Write the full listing out again, word for word, but omit the pictures.

- [Records for this task]:
---------------

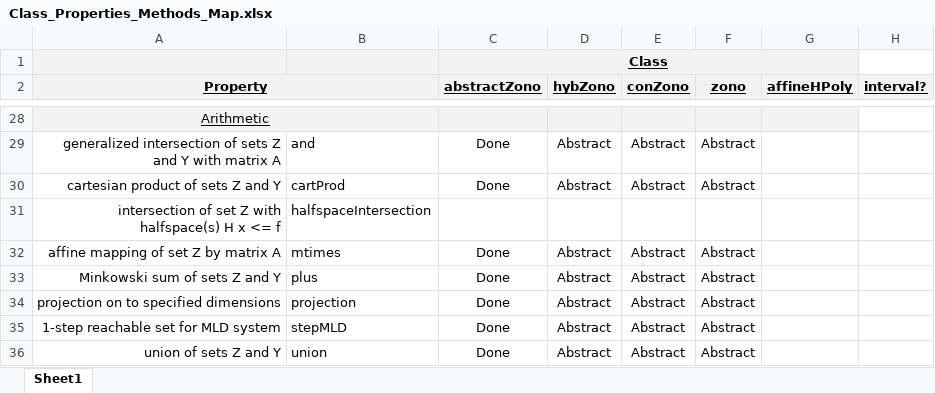
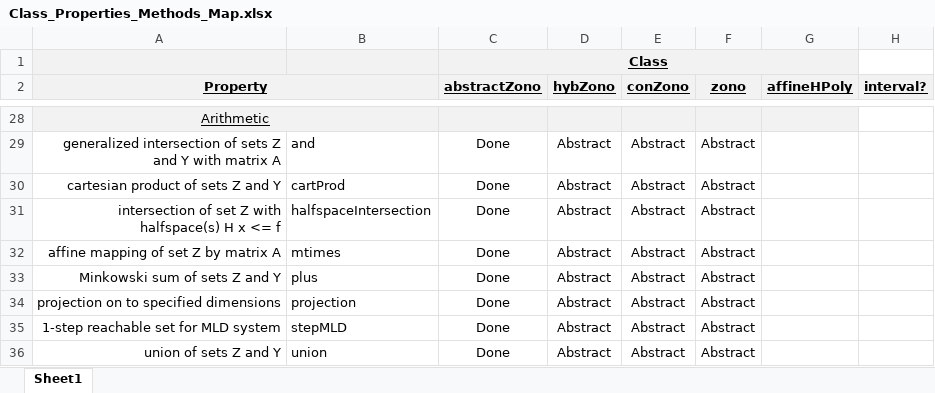
Before and after one commit to ESCL-at-UTD/zonoLAB, an Excel workbook: Class_Properties_Methods_Map.xlsx, sheet Sheet1, drawn as a sheet; only a part is shown, gaps mark what is left out; values as stored, in another font and other column widths than the file's, no borders; conditional formats not drawn; the diff names each change by its address in the sheet, - before the commit and + after, or states it on an @@ line.

```diff
--- a/Class_Properties_Methods_Map.xlsx (sheet Sheet1)
+++ b/Class_Properties_Methods_Map.xlsx (sheet Sheet1)
-C31 (abstractZono): (empty)
+C31 (abstractZono): Done
-D31 (hybZono): (empty)
+D31 (hybZono): Abstract
-E31 (conZono): (empty)
+E31 (conZono): Abstract
-F31 (zono): (empty)
+F31 (zono): Abstract
```
Also changed, not shown: 5 other files.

---------------

- [Result of this task]:
Before and after one commit to ESCL-at-UTD/zonoLAB, an Excel workbook: Class_Properties_Methods_Map.xlsx, sheet Sheet1, drawn as a sheet; only a part is shown, gaps mark what is left out; values as stored, in another font and other column widths than the file's, no borders; conditional formats not drawn; the diff names each change by its address in the sheet, - before the commit and + after, or states it on an @@ line.

```diff
--- a/Class_Properties_Methods_Map.xlsx (sheet Sheet1)
+++ b/Class_Properties_Methods_Map.xlsx (sheet Sheet1)
-C31 (abstractZono): (empty)
+C31 (abstractZono): Done
-D31 (hybZono): (empty)
+D31 (hybZono): Abstract
-E31 (conZono): (empty)
+E31 (conZono): Abstract
-F31 (zono): (empty)
+F31 (zono): Abstract
```
Also changed, not shown: 5 other files.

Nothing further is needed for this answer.